### [Items listed in a dataset]
::::

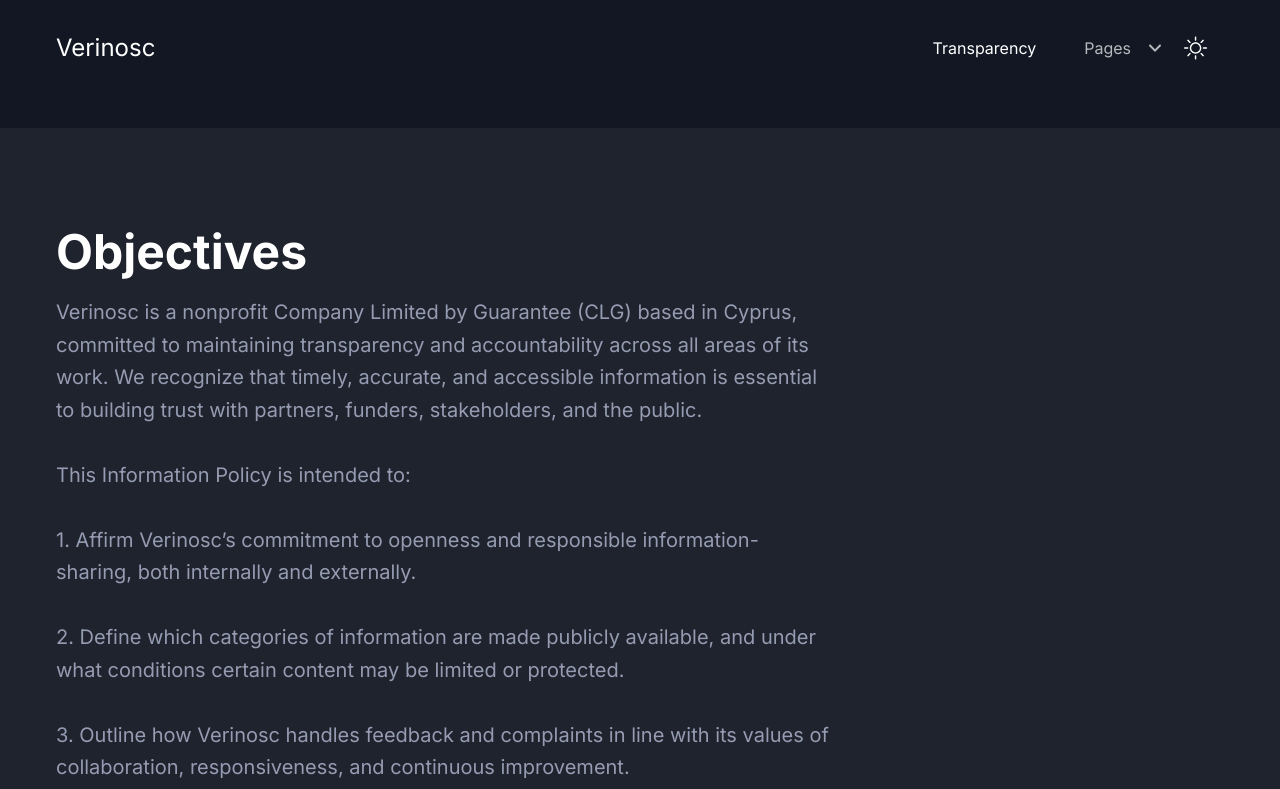
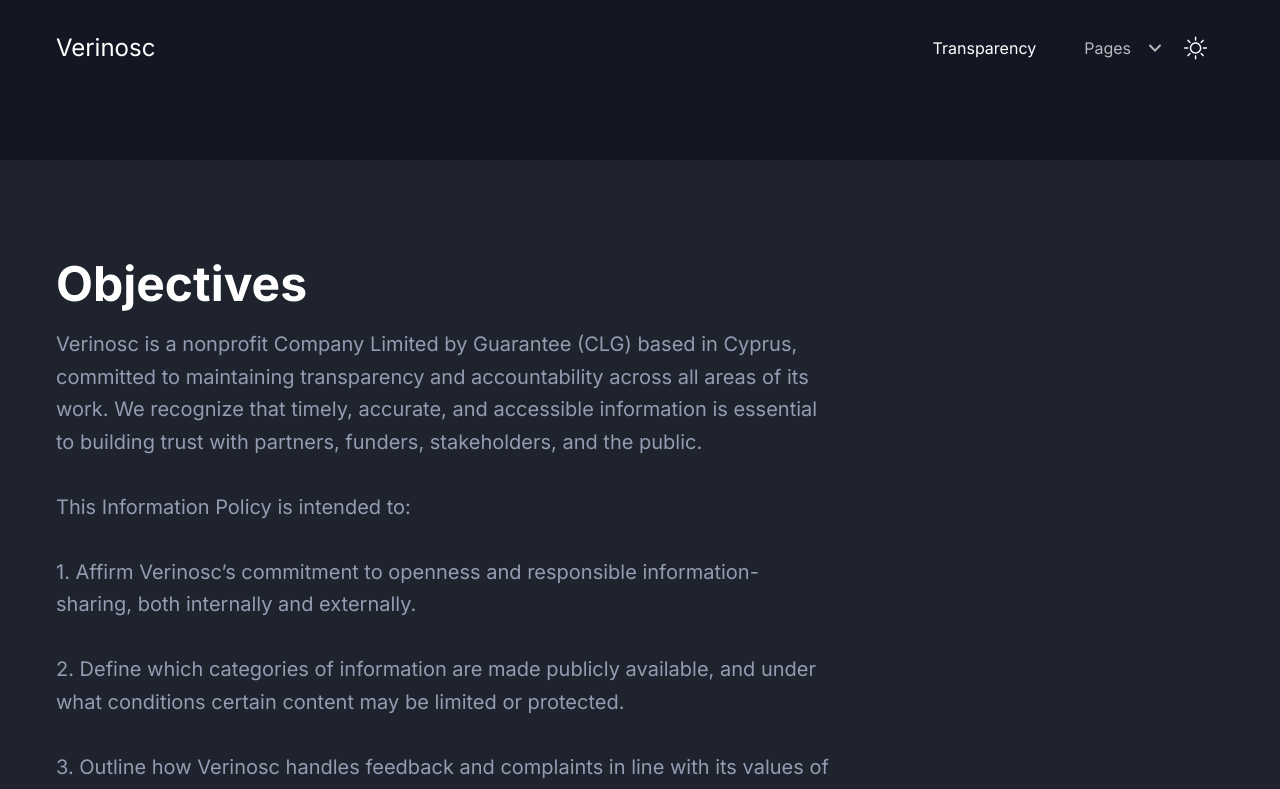
Before and after one commit to Mvb-DL/verinosc, a Next.js app: page /transparency in a window 1280 px wide. Shown: the top 789 px of the page. Built offline with nearby package versions, Linux system fonts and the light colour scheme.

Commit message:
refactor: update spacing in Transparency component and enhance tsconfig structure

```diff
--- a/src/app/transparency/page.tsx
+++ b/src/app/transparency/page.tsx
@@ -6,7 +6,7 @@ export default function Transparency() {
     <>
       <ScrollUp />
 
-      <div className="pt-15 sm:pt-24 md:pt-32 lg:pt-25">
+      <div className="mt-20 pt-30 sm:pt-34 md:pt-22 lg:pt-20">
         <Content />
       </div>
     </>
```
Also changed, not shown: tsconfig.json (+8 -1 lines).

::::

### [Exercise requirements]
Make an exact copy of the records above, one that has none of the pictures.

### [Answer to the problem]
Before and after one commit to Mvb-DL/verinosc, a Next.js app: page /transparency in a window 1280 px wide. Shown: the top 789 px of the page. Built offline with nearby package versions, Linux system fonts and the light colour scheme.

Commit message:
refactor: update spacing in Transparency component and enhance tsconfig structure

```diff
--- a/src/app/transparency/page.tsx
+++ b/src/app/transparency/page.tsx
@@ -6,7 +6,7 @@ export default function Transparency() {
     <>
       <ScrollUp />
 
-      <div className="pt-15 sm:pt-24 md:pt-32 lg:pt-25">
+      <div className="mt-20 pt-30 sm:pt-34 md:pt-22 lg:pt-20">
         <Content />
       </div>
     </>
```
Also changed, not shown: tsconfig.json (+8 -1 lines).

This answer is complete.